My name is Stephen Smith and I have been managing the website tasfish.com since May 2009.
It has been an epic journey of learning and discovery and I am indebted to Mike Stevens for his help, support and patience.
I am developing a new venture Rubicon Web and Technology Training ( www.rwtt.com.au ). The focus is two part, to develop websites for individuals and small business and to train people to effectively use technology in their everyday lives.
Please contact me via www.rwtt.com.au/contact-me/ for further information - Stephen Smith.
Mike Fry doesn’t only live on the Wild Side of Tasmania, but also goes fishing in probably the wildest boat ever to troll for trout—certainly in Tasmania.

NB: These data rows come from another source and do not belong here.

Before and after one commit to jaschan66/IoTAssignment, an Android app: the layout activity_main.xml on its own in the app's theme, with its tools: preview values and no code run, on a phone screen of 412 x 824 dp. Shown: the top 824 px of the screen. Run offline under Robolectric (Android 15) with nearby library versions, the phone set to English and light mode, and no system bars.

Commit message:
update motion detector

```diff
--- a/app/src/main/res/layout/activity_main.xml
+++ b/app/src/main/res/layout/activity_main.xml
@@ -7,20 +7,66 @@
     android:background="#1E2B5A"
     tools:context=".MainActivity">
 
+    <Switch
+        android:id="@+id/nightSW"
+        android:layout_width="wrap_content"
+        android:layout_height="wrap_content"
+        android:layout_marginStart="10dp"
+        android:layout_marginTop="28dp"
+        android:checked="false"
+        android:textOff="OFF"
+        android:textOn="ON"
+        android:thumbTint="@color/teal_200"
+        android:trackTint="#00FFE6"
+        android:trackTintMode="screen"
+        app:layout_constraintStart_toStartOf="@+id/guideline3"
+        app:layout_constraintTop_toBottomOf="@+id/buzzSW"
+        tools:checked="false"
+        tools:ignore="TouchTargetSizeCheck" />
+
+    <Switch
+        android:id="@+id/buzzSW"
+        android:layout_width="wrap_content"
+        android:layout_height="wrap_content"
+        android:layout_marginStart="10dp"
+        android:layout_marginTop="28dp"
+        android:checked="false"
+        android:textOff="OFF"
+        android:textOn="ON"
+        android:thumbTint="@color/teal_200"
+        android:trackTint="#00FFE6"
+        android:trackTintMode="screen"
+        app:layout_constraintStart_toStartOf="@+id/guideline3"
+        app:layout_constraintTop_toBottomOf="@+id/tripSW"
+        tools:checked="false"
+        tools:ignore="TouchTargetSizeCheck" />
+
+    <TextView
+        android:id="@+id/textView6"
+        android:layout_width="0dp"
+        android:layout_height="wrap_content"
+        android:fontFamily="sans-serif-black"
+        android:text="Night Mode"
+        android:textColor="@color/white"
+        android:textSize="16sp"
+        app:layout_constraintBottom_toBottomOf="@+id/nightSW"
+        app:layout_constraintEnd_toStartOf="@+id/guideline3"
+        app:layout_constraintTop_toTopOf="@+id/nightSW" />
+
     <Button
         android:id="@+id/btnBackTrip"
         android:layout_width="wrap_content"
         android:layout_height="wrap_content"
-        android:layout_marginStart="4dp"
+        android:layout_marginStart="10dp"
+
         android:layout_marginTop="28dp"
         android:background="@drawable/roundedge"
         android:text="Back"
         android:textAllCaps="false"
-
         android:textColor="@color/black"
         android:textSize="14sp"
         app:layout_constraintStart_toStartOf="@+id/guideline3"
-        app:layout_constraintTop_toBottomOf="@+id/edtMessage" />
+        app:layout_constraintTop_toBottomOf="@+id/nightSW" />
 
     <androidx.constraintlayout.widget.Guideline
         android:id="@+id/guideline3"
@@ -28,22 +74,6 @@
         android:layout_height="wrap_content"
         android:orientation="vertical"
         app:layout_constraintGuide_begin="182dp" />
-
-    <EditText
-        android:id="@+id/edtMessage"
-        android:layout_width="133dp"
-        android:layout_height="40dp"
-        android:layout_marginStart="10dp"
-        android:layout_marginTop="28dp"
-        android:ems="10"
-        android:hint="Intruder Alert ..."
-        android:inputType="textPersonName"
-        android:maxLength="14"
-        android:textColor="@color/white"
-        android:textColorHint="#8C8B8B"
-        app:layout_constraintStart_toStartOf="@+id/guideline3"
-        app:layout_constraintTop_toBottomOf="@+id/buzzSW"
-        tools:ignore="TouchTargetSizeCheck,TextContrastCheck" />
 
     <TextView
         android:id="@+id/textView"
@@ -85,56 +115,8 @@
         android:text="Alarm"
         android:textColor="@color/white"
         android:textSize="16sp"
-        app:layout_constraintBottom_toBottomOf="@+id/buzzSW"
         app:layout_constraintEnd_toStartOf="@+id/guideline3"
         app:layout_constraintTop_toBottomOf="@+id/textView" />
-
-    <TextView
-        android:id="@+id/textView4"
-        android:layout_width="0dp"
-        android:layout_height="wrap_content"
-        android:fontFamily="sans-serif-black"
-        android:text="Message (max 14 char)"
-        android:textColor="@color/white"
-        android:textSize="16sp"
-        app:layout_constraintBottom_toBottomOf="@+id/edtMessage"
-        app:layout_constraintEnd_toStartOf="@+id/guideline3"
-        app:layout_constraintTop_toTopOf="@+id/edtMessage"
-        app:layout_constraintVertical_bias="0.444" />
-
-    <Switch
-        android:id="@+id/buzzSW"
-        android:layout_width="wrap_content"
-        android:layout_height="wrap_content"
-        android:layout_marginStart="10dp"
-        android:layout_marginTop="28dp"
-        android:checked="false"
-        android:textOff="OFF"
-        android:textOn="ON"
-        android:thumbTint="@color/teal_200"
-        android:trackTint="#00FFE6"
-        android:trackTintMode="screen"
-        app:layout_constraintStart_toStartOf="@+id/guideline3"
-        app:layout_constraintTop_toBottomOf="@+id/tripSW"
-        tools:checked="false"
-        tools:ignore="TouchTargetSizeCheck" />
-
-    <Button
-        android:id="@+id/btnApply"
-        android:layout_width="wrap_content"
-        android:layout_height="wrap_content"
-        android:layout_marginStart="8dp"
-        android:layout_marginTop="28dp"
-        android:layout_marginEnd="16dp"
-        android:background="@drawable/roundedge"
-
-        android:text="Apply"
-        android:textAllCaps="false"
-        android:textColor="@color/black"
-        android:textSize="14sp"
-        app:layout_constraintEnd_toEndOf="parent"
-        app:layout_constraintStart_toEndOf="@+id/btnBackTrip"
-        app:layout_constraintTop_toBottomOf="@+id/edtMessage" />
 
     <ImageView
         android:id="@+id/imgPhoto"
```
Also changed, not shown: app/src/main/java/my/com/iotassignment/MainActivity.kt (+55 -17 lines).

When your mate says ‘What are you doing tomorrow, want to come up the Gordon for the night?’ it would be pretty hard to say anything else except “you bet” and start checking out your tackle box and packing your overnight bag. But if your mate was Troy Grining and he wanted to give his new 52ft, high speed cruiser a run across Macquarie Harbour, test the new onboard dory with a chance of landing a nice Gordon River Brown you would have to feel privileged. I didn’t say anything about getting on my hands and knees and kissing his feet…just having a lend of ya’ but I did feel very appreciative.